But the Victorian-style greenhouse may not live to see 101 — at least not in its current form, Seattle parks officials said Friday.

The city has hired a consultant to explore how to reduce costs or raise revenues, officials said. If he cannot come up with a way to make the conservatory economically sustainable, it could be closed as early as January 2013.

The greenhouse costs about $450,000 a year to operate and brings in about $25,000 in revenue, Seattle Parks and Recreation spokeswoman Dewey Potter said. It also needs about $3.5 million in repairs, she added.

“It has been on the list (of potential budget cuts) for a couple of years just because it’s so expensive to maintain and it doesn’t bring in much revenue,” Potter said. “But we would hate that because it’s a gem of a building, and it’s a beautiful, beautiful place.”

The fate of that place rests partially on the city’s budget picture. The city is projecting a shortfall of $40 million for 2013, Seattle Budget Director Beth Goldberg said. The parks department has seen $12 million sliced out of its budget over the past two years, Potter said.
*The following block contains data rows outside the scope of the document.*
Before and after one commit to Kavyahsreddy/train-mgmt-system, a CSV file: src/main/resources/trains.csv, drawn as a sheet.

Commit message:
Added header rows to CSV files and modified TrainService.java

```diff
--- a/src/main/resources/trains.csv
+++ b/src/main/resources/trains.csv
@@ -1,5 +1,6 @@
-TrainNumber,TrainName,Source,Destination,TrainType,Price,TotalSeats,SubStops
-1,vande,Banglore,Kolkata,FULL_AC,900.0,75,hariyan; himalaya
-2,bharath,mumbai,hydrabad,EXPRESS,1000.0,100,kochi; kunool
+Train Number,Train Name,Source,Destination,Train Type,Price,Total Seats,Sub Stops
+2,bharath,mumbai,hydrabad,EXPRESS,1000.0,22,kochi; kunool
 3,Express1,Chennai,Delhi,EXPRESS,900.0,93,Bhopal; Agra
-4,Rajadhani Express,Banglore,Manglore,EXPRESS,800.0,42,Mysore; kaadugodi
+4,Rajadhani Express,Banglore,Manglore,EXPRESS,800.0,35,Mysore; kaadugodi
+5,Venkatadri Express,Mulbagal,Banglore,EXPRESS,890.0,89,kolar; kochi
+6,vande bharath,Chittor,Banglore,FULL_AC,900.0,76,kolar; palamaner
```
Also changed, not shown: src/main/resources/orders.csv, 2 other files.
The fate also rests on the shoulders of Rick Daley, an Arizona-based expert in botanical gardens, whom the city has hired for $35,000. Daley is charged with coming up with a new business model for the conservatory. Currently, entry to the conservatory is free, but donations are suggested.

Among the options under consideration for keeping the greenhouse open are partnering with a nonprofit and charging visitors to enter the conservatory, Potter said.

It’s a critical moment for the conservatory, said David Helgeson, senior gardener there for 23 years.

More than 90,000 people visit it every year to take in its large and rare orchid collection along with cactuses, plants such as a Venus fly trap that have adapted to attract and consume insects, and the one-of-a-kind Amorphophallus titanium, aka “corpse flower,” which Helgeson affectionately referred to as a “big stinky plant.” In all, it’s one of the largest publicly held collections of plants on the West Coast, he said.

If a more sustainable model cannot be found, those plants could be shipped out, and the greenhouse could be mothballed, Potter said.

Helgeson doesn’t want to think about what that would be like.

“If we were to lose it — it’s irreplaceable,” he said. “It would be an unfathomable loss if that were to happen.”

Brian M. Rosenthal: 206-464-3195 or On Twitter @brianmrosenthal.